Daylight brings little relief, temperatures in some areas reaching 40 degrees Celsius. Under the scorching sun, the floodwaters look like an option for cooling down. But they are yet another way of transmitting disease.

One man says, "It's extremely hot. We are swamped with flood water. So we not only swim in this water, we also drink it."

UNICEF says many people in Pakistan are increasingly suffering from malaria, diarrhea, dengue fever and skin conditions as they live alongside the floodwaters, which authorities say may take three to six months to recede.

At a hospital in Karachi, a doctor says one illness in particular is surging. She says dengue is spreading fast these days. Out of every 100 patients, there are 90 suffering from dengue.

UNICEF says women and children in rural areas are particularly vulnerable to disease, with nearly 3.5 million children in need of immediate lifesaving support. But officials say getting medicine and supplies to some areas is still a challenge.

More than 1,500 people have died in these floods, according to the country's national disaster management authority, a number that could get higher if the water, which brought so much death and destruction, continues to kill in a different way -- Michael Holmes, CNN. (END VIDEOTAPE)

BRUNHUBER: We will be back after the break.





BRUNHUBER: You are looking at live pictures from London, where tens of thousands of people continue to wait in a long queue leading to Westminster Hall, hoping to view Queen Elizabeth's coffin before Monday's funeral at Westminster Abbey.
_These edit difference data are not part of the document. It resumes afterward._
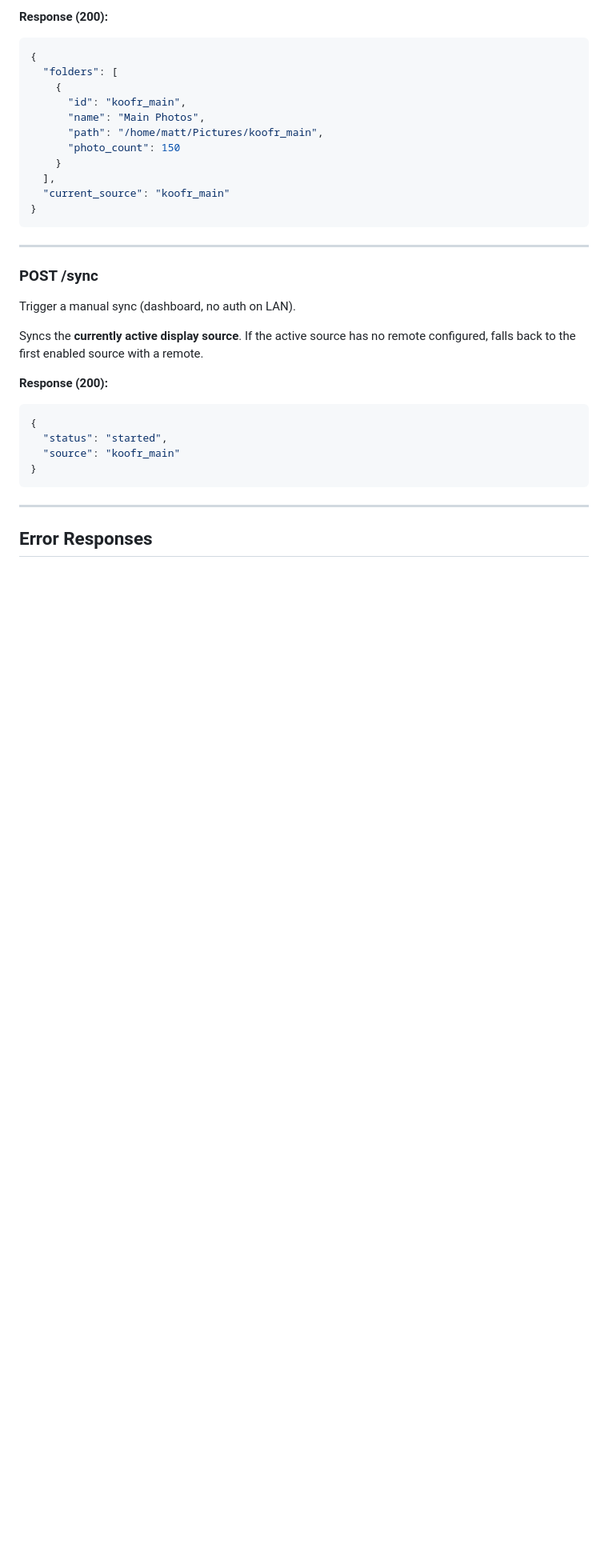
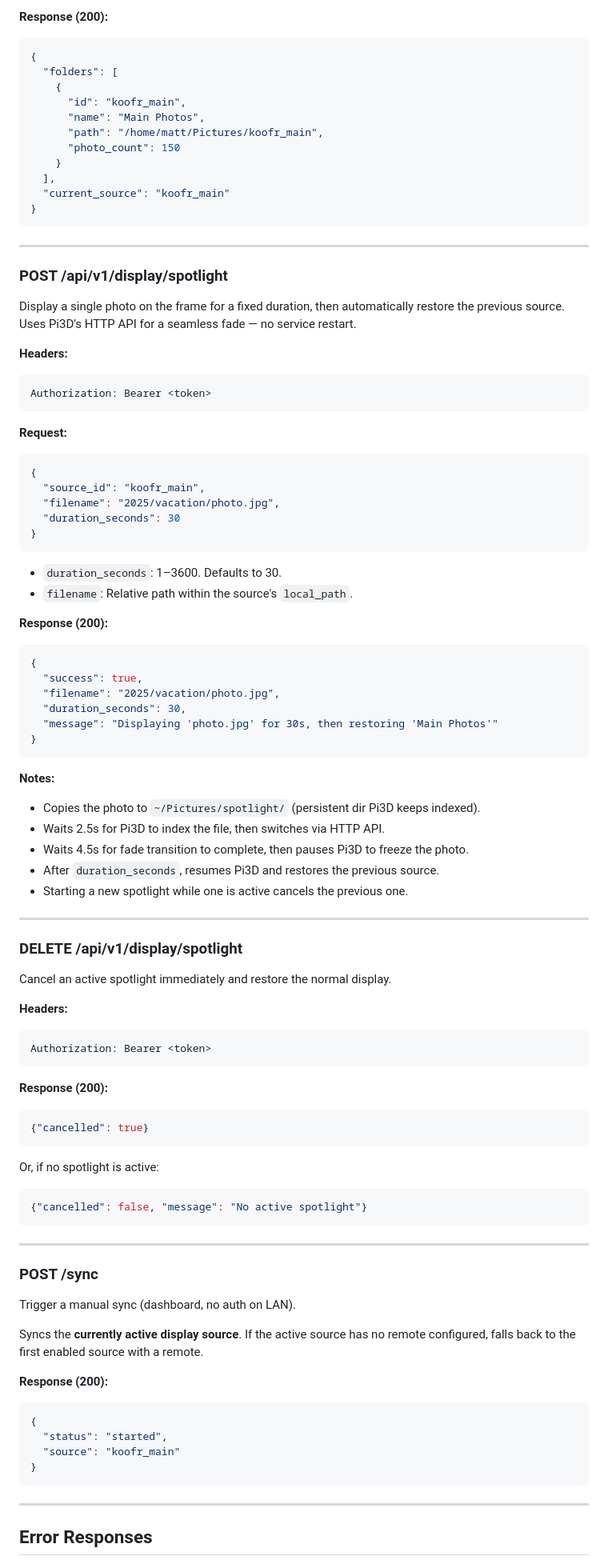
Before and after one commit to watmatt00/picframe_4.0, a Markdown page: docs/API.md, the part around one of its changes. Shown at 80% size. Drawn GitHub-style; blank space fills up the shorter version.

````diff
--- a/docs/API.md
+++ b/docs/API.md
@@ -295,6 +298,67 @@ List all configured photo sources with current source. Admin only.
 
 ---
 
+### POST /api/v1/display/spotlight
+
+Display a single photo on the frame for a fixed duration, then automatically restore the previous source. Uses Pi3D's HTTP API for a seamless fade — no service restart.
+
+**Headers:**
+```
+Authorization: Bearer <token>
+```
+
+**Request:**
+```json
+{
+  "source_id": "koofr_main",
+  "filename": "2025/vacation/photo.jpg",
+  "duration_seconds": 30
+}
+```
+
+- `duration_seconds`: 1–3600. Defaults to 30.
+- `filename`: Relative path within the source's `local_path`.
+
+**Response (200):**
+```json
+{
+  "success": true,
+  "filename": "2025/vacation/photo.jpg",
+  "duration_seconds": 30,
+  "message": "Displaying 'photo.jpg' for 30s, then restoring 'Main Photos'"
+}
+```
+
+**Notes:**
+- Copies the photo to `~/Pictures/spotlight/` (persistent dir Pi3D keeps indexed).
+- Waits 2.5s for Pi3D to index the file, then switches via HTTP API.
+- Waits 4.5s for fade transition to complete, then pauses Pi3D to freeze the photo.
+- After `duration_seconds`, resumes Pi3D and restores the previous source.
+- Starting a new spotlight while one is active cancels the previous one.
+
+---
+
+### DELETE /api/v1/display/spotlight
+
+Cancel an active spotlight immediately and restore the normal display.
+
+**Headers:**
+```
+Authorization: Bearer <token>
+```
+
+**Response (200):**
+```json
+{"cancelled": true}
+```
+
+Or, if no spotlight is active:
+```json
+{"cancelled": false, "message": "No active spotlight"}
+```
+
+---
+
 ### POST /sync
 
 Trigger a manual sync (dashboard, no auth on LAN).
````
Also changed, not shown: other parts of docs/API.md (+7 -2 lines), CLAUDE.md (+15 -9 lines), docs/UPGRADE_V3_TO_V4.md (+5 -6 lines).
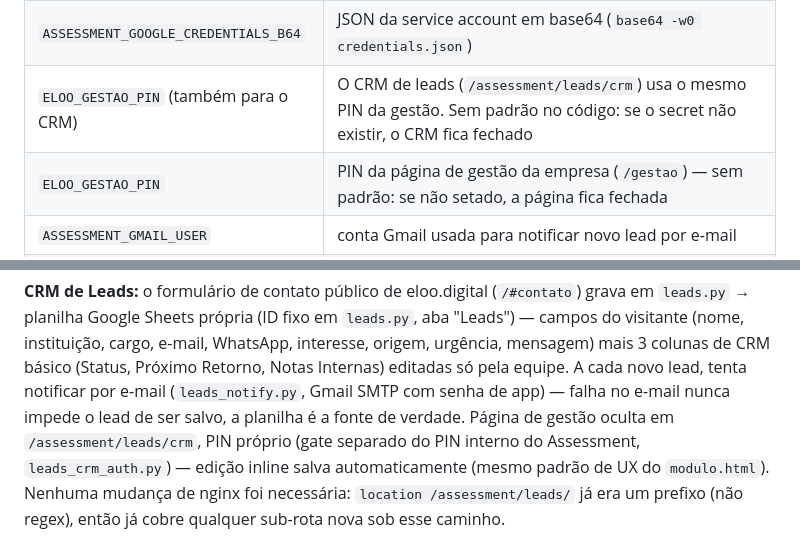
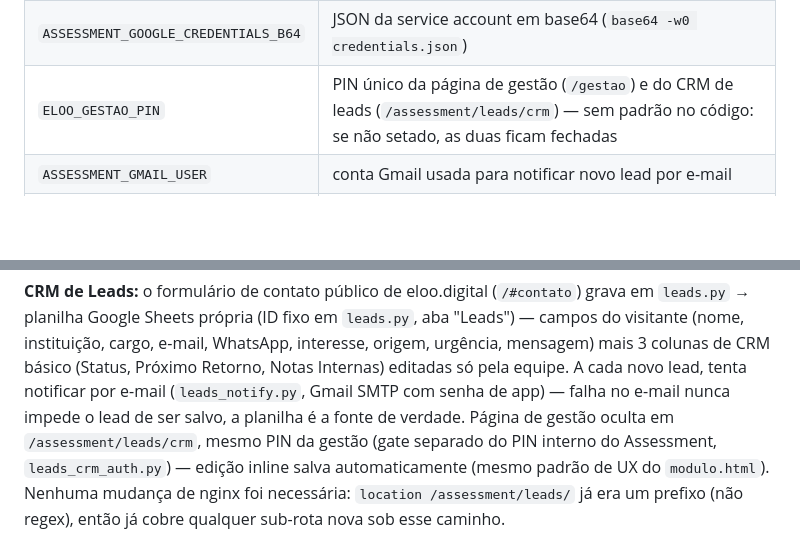
Before and after one commit to ricardobianchini-me/eloo_digital, a Markdown page: assessti-forms/README.md, 2 parts joined by grey strips. Drawn GitHub-style; blank space fills up the shorter version.

Commit message:
README: uma linha só para o ELOO_GESTAO_PIN (gestão + CRM)
Co-Authored-By: Claude Opus 5.5 <noreply@anthropic.com>

```diff
--- a/assessti-forms/README.md
+++ b/assessti-forms/README.md
@@ -76,8 +76,7 @@ GitHub (fixos, não crescem por cliente):
 | `ASSESSMENT_SECRET_KEY` | chave dos tokens de todos os clientes/módulos (trocar invalida TODOS os links de TODOS os clientes de uma vez) |
 | `ASSESSMENT_INTERNAL_PIN` | PIN da tela de login interna (`/responder/entrar`), compartilhado entre clientes |
 | `ASSESSMENT_GOOGLE_CREDENTIALS_B64` | JSON da service account em base64 (`base64 -w0 credentials.json`) |
-| `ELOO_GESTAO_PIN` (também para o CRM) | O CRM de leads (`/assessment/leads/crm`) usa o mesmo PIN da gestão. Sem padrão no código: se o secret não existir, o CRM fica fechado |
-| `ELOO_GESTAO_PIN` | PIN da página de gestão da empresa (`/gestao`) — sem padrão: se não setado, a página fica fechada |
+| `ELOO_GESTAO_PIN` | PIN único da página de gestão (`/gestao`) e do CRM de leads (`/assessment/leads/crm`) — sem padrão no código: se não setado, as duas ficam fechadas |
 | `ASSESSMENT_GMAIL_USER` | conta Gmail usada para notificar novo lead por e-mail |
 | `ASSESSMENT_GMAIL_APP_PASSWORD` | senha de app do Gmail acima (myaccount.google.com/apppasswords — exige verificação em 2 etapas na conta) |
 | `ASSESSMENT_LEADS_NOTIFY_EMAIL` | pra onde a notificação vai — se vazio, usa o próprio `ASSESSMENT_GMAIL_USER` |
@@ -90,7 +89,7 @@ colunas de CRM básico (Status, Próximo Retorno, Notas Internas) editadas
 só pela equipe. A cada novo lead, tenta notificar por e-mail
 (`leads_notify.py`, Gmail SMTP com senha de app) — falha no e-mail nunca
 impede o lead de ser salvo, a planilha é a fonte de verdade. Página de
-gestão oculta em `/assessment/leads/crm`, PIN próprio (gate separado do
+gestão oculta em `/assessment/leads/crm`, mesmo PIN da gestão (gate separado do
 PIN interno do Assessment, `leads_crm_auth.py`) — edição inline salva
 automaticamente (mesmo padrão de UX do `modulo.html`). Nenhuma mudança de
 nginx foi necessária: `location /assessment/leads/` já era um prefixo
```
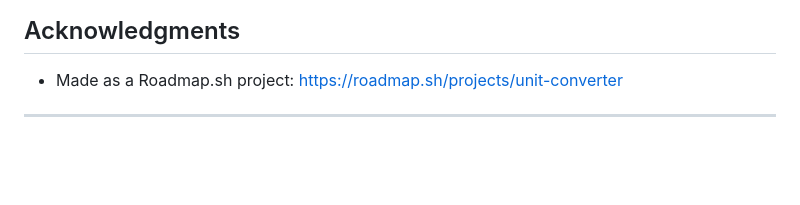
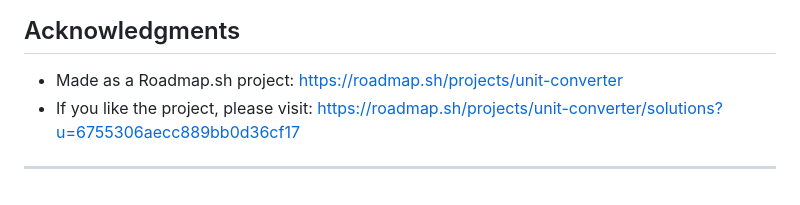
Before and after one commit to P-Nelly/roadmap-unit-converter, a Markdown page: README.md, the part around the change. Drawn GitHub-style; blank space fills up the shorter version.

```diff
--- a/README.md
+++ b/README.md
@@ -283,5 +283,5 @@ This project is protected under the [MIT License](https://choosealicense.com/lic
 ##  Acknowledgments
 
 - Made as a Roadmap.sh project: https://roadmap.sh/projects/unit-converter
-
+- If you like the project, please visit: https://roadmap.sh/projects/unit-converter/solutions?u=6755306aecc889bb0d36cf17
 ---
```
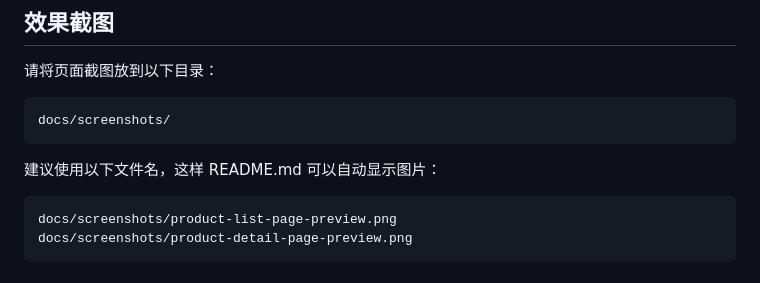
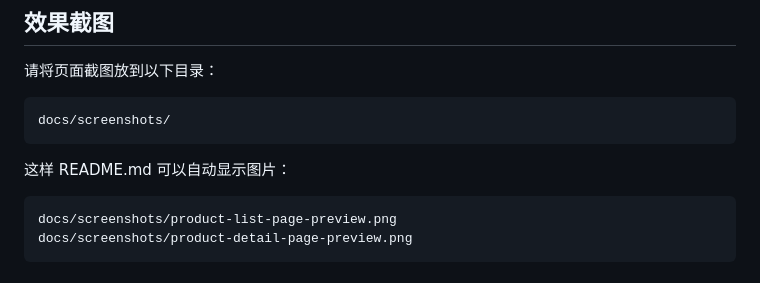
Before and after one commit to coowinit/wpc-product-pages-preview, a Markdown page: README.md, the part around the change. GitHub-like rendering.

Commit message:
Update README for image display instructions

````diff
--- a/README.md
+++ b/README.md
@@ -14,7 +14,7 @@
 docs/screenshots/
 ```
 
-建议使用以下文件名，这样 README.md 可以自动显示图片：
+这样 README.md 可以自动显示图片：
 
 ```text
 docs/screenshots/product-list-page-preview.png
````
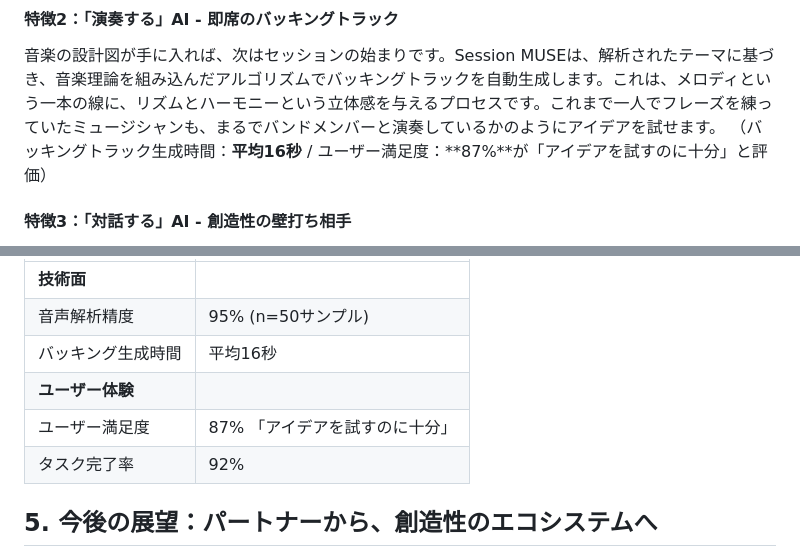
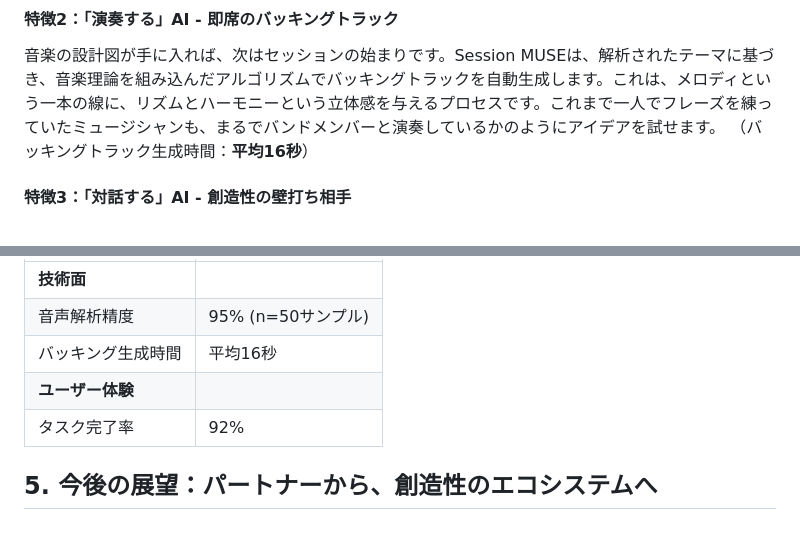
Before and after one commit to xxkuboxx/ai-hackathon-20250502, a Markdown page: story.md, 2 parts joined by grey strips. Drawn GitHub-style; blank space fills up the shorter version.

Commit message:
fix: Remove unverified user satisfaction metrics
- Remove user satisfaction rate (87%) as it was not actually measured
- Keep only verified metrics in the results table
- Remove satisfaction rate from both inline text and table

🤖 Generated with [Claude Code](https://claude.ai/code)

Co-Authored-By: Claude <noreply@anthropic.com>

```diff
--- a/story.md
+++ b/story.md
@@ -57,7 +57,7 @@ Session MUSEは、これらの「壁」を打ち破るAIバンドメンバーで
 
 #### 特徴2：「演奏する」AI - 即席のバッキングトラック
 音楽の設計図が手に入れば、次はセッションの始まりです。Session MUSEは、解析されたテーマに基づき、音楽理論を組み込んだアルゴリズムでバッキングトラックを自動生成します。これは、メロディという一本の線に、リズムとハーモニーという立体感を与えるプロセスです。これまで一人でフレーズを練っていたミュージシャンも、まるでバンドメンバーと演奏しているかのようにアイデアを試せます。
-（バッキングトラック生成時間：**平均16秒** / ユーザー満足度：**87%**が「アイデアを試すのに十分」と評価）
+（バッキングトラック生成時間：**平均16秒**）
 
 #### 特徴3：「対話する」AI - 創造性の壁打ち相手
 Session MUSEが単なる自動作曲ツールと一線を画すのが、この対話機能です。音楽理論に基づいた「このコード進行をもっとドラマチックにできる？」といった具体的な質問はもちろん、その真価は抽象的・感情的な要望を解釈する能力にあります。
@@ -125,7 +125,6 @@ Session MUSEが単なる自動作曲ツールと一線を画すのが、この
 | 音声解析精度 | 95% (n=50サンプル) |
 | バッキング生成時間 | 平均16秒 |
 | **ユーザー体験** | |
-| ユーザー満足度 | 87% 「アイデアを試すのに十分」 |
 | タスク完了率 | 92% |
 
 ## 5. 今後の展望：パートナーから、創造性のエコシステムへ
```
This is the final full day of public viewing and it's been an extraordinary turnout, with an estimated 2 million people expected to pay their respects.

Coverage of the queen's funeral begins Monday here on CNN, it starts at 5:00 am in New York. That's 10:00 in the morning in London.

That wraps this hour of CNN NEWSROOM, I'm Kim Brunhuber. I will be back in just a moment with more news. Please do stay with us.